Credit Score Basics

A credit score is a numerical value or categorization a lender uses to predict the likelihood of certain credit behaviors (i.e. default). A credit score may also be used to determine the credit terms or rate a person pays for a loan. People with a low score (or no score) may not be able to obtain credit or only receive credit offers at very high interest rates.

Common Types

The most commonly used credit scores are the FICO Score and the VantageScore (many versions of each). 

FICO Score

Fair Isaac, Co. developed the FICO credit scoring model in 1989. It is a widely-used, broad-based credit score calculated using information from millions of consumers.
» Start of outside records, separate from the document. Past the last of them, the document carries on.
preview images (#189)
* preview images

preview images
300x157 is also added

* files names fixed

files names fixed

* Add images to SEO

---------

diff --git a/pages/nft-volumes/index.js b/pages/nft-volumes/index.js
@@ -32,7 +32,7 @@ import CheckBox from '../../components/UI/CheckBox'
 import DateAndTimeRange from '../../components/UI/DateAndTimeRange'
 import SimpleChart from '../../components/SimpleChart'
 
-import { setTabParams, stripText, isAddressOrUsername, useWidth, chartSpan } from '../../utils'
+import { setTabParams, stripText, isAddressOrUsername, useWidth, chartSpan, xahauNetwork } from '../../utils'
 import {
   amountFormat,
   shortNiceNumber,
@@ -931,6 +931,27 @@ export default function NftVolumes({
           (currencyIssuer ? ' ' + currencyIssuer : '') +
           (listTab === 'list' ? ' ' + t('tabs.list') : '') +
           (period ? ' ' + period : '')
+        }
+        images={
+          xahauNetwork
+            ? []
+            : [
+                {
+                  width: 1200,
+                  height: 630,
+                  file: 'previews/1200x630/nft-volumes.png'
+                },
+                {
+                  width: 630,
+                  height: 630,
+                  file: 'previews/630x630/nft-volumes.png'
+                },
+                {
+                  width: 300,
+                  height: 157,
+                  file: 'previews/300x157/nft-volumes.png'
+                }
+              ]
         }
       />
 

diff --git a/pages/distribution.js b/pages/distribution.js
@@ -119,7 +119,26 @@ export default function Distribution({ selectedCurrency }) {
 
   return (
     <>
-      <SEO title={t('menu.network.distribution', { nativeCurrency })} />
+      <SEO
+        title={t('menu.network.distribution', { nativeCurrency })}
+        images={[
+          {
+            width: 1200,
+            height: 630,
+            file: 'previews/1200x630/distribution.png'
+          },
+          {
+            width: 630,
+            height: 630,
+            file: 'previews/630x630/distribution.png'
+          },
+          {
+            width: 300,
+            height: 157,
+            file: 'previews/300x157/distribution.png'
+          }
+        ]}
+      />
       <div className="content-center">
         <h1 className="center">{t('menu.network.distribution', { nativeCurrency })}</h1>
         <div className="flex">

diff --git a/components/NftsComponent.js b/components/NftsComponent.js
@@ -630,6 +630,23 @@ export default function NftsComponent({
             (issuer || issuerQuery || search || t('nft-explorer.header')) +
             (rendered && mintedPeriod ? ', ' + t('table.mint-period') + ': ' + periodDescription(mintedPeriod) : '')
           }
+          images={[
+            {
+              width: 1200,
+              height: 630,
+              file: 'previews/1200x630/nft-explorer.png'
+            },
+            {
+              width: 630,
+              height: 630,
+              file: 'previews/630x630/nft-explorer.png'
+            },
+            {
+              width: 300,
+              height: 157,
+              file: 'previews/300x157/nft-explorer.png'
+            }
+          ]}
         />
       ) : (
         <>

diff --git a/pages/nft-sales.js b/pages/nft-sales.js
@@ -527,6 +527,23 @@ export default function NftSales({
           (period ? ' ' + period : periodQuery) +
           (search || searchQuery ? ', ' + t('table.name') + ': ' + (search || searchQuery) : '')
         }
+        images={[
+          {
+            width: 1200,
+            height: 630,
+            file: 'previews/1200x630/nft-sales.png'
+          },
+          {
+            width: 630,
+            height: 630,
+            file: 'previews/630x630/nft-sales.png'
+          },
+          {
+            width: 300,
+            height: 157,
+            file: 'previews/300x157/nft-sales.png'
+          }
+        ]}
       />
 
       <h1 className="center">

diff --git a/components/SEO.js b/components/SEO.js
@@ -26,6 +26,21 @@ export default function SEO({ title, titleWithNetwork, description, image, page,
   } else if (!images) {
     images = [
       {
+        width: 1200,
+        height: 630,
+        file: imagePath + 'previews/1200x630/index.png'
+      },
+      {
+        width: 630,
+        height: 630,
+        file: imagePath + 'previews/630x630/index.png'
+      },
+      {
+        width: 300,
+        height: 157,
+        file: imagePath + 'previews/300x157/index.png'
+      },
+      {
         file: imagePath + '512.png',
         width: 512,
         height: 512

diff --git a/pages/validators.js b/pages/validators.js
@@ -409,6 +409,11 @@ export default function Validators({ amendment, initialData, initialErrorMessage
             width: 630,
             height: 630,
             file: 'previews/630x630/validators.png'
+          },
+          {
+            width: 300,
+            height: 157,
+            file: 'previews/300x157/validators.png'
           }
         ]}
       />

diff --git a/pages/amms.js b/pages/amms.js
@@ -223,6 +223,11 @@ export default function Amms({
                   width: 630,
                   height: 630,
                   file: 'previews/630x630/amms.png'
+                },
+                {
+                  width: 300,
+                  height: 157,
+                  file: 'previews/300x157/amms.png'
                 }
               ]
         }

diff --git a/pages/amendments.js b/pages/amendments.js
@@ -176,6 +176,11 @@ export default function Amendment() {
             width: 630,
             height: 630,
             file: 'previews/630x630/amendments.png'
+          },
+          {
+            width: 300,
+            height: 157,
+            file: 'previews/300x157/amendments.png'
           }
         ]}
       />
FICO regularly updates scores to reflect changes in lending practices and consumer behavior.


VantageScore is a combined effort of the three major credit bureaus (Equifax, Experian and Transunion), and was introduced in 2006. Consumers who are new to the credit market or who use credit infrequently are more likely to have a VantageScore than a FICO Score.


While the scoring models are proprietary, both FICO and VantageScore provide a list of factors they use to calculate a credit score.

FICO groups these factors into five categories (each representing a specific percentage of the score)

  • payment history (35%)
  • amounts owed (30%)
  • length of credit history (15%)
  • new credit (10%)
  • credit mix (10%)

VantageScore groups these factors into six categories (each having a different level of influence on the score)

  • payment history (extremely influential)
  • age and type of credit (highly influential)
  • percentage of credit limit used (highly influential)
  • total balances and debt (moderately influential)
  • recent credit behavior and inquiries (less influential)
  • available credit (less influential)

Individuals’ Rights

Individuals have the right to

  • access their FICO Scores and VantageScores (they may have to purchase them)
  • a free credit score if they are denied credit, have received credit at a higher rate than other consumers or have had their interest rate adjusted unfavorably because of a credit score
  • correct errors in the credit report on which the credit score was based